EDS and Opsware on Tuesday here unveiled a proposed standard that officials said will help fuel the growth toward utility computing in the data center.
The two companies are leading the development of the Data Center Markup Language, or DCML, which is designed to provide a common language to describe the resources within a data center and how the data center is built. The benefits will be an easier way to provision servers, roll out applications and run data centers, said Marc Andreessen, chairman and co-founder of Opsware.
"Data centers are dealing with an onslaught of new technologies," Andreessen told more than four dozen people gathered here for the launch event. Where data centers were once the domain of mainframes and large Unix servers, they now also house Intel Corp.-based servers running Linux and Java.
"That represents a new problem—just an enormous amount of stuff." Whats needed, he said, is a common standard that can tie together these disparate technologies and enable them to talk with each other and that can describe whats in a data center. If the technologies can easily talk to each other, then IT administrators will have a more flexible and agile infrastructure, he said.
If there is a common way to describe data center resources, then servers will be easier to provision and deploy, and new technology will be less difficult to introduce into the environment. "This will lead us down the path where data centers are going to be much more open to innovation, much more open to new technology," Andreessen said.
Jeff Heller, president and chief operating officer of EDS, said his company has been working with Opsware for about a year, with DCML being an initial result. EDS and Opsware are joining Computer Associates International Inc. as governing members of the DCML Organization. Another two dozen vendors are either founding or general members.
Andreessen said he expects the XML-based standard to be completed by early 2004, with commercial products featuring DCML support being rolled out throughout the year. Opsware, he said, will unveil DCML-compliant software early next year.
Tim Howes, chief technology officer for Opsware, said he expects DCML to be submitted to a major standards body in 2004. In addition, DCML will be an open source standard, with the standards reference implementation and reference description all being openly available.

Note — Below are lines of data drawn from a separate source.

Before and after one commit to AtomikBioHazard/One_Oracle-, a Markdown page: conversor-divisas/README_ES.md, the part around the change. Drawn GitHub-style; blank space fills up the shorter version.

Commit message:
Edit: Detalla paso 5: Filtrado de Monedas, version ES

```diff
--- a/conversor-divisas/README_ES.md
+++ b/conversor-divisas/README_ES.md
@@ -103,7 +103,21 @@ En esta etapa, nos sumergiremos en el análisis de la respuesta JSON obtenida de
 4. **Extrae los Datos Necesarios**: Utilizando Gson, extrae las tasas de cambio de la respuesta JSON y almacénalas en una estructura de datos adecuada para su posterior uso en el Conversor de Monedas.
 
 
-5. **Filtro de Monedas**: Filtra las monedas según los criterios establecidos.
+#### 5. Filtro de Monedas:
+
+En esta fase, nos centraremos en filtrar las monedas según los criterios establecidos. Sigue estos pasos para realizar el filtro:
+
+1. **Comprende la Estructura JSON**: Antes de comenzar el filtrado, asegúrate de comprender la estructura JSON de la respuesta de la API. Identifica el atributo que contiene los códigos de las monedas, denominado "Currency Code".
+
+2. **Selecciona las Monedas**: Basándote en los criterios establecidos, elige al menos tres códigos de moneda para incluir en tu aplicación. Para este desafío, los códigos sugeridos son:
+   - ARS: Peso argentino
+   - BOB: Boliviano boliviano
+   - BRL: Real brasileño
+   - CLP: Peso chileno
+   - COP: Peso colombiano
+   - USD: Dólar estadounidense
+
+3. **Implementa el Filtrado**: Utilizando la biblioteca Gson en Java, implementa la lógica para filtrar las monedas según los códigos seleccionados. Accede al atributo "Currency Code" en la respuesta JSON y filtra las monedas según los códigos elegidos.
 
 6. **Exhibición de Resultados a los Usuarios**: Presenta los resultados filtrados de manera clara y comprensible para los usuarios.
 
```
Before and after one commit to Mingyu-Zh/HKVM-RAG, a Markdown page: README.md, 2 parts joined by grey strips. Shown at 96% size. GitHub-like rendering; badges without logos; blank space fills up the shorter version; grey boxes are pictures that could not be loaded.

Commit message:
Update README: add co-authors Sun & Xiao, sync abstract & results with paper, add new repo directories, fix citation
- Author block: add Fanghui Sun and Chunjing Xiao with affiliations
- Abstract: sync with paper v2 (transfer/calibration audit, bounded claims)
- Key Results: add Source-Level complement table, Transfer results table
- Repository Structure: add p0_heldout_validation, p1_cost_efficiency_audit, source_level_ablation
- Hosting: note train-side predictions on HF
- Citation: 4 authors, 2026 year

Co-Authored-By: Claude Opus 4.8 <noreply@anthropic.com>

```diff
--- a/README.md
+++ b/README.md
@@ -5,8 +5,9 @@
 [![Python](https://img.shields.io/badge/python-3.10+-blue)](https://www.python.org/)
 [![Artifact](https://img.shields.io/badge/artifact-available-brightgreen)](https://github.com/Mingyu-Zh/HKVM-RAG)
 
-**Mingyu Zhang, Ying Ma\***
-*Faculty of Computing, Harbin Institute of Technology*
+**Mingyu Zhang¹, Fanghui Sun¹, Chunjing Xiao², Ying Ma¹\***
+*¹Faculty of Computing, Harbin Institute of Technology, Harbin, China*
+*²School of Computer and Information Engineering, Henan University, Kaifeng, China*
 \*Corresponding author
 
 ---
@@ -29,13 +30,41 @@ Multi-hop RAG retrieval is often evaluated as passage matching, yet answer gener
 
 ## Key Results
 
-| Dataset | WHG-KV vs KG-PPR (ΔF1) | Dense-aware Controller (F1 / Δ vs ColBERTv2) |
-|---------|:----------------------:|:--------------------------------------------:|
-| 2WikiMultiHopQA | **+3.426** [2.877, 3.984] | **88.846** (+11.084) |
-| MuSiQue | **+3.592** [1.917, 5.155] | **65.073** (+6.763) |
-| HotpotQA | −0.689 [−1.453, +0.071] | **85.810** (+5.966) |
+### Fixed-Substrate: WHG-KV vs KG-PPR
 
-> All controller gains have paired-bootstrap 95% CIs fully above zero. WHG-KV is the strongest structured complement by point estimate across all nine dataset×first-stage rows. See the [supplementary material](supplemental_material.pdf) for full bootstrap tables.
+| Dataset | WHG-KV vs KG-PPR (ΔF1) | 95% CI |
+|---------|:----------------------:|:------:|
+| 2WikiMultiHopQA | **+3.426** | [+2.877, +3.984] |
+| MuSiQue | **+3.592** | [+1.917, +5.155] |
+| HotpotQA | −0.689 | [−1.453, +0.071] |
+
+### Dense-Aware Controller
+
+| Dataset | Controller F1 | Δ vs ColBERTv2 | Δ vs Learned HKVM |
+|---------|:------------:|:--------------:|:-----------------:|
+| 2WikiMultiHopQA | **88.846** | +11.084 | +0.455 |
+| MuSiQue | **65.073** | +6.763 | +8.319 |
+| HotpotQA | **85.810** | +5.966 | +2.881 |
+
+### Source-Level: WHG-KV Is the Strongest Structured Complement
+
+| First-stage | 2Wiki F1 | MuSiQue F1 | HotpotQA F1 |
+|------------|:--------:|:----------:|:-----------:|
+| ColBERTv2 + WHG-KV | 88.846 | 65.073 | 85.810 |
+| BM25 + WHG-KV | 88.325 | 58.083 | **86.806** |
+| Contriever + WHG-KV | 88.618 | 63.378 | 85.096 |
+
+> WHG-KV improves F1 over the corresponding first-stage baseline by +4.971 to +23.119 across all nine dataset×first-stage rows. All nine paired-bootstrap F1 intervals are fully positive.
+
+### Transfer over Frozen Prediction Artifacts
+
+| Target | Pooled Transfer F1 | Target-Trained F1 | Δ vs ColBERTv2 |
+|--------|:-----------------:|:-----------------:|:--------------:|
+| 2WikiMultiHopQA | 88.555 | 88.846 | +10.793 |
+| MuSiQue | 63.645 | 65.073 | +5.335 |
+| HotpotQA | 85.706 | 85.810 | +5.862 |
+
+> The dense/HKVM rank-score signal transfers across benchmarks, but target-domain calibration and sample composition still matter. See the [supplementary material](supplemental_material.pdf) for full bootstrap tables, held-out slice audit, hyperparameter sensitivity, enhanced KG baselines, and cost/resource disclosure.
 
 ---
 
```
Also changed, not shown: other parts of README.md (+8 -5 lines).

One of the key things such a standard will provide IT administrators is an easier path to "best of breed" computing. Currently, most of the major players—including IBM, Sun Micro-systems Inc. and, to a lesser extent, Hewlett-Packard Co., all of whom have their own utility computing initiatives underway—are telling customers that the best way to ensure integration among data center resources is by buying everything from a single vendor, Andreessen said. However, if there is a common standard that can bridge multiple vendor offerings, it opens up the opportunity to more easily integrate disparate products, he said.
"We think that kind of pitch [to buy everything from a single vendor] only makes sense when theres no standards," he said. "We think that with DCML, there is the opportunity to say no to lock-in." Andreessen and Heller also predicted that as customer demand grows, the larger vendors will begin to adopt the standard.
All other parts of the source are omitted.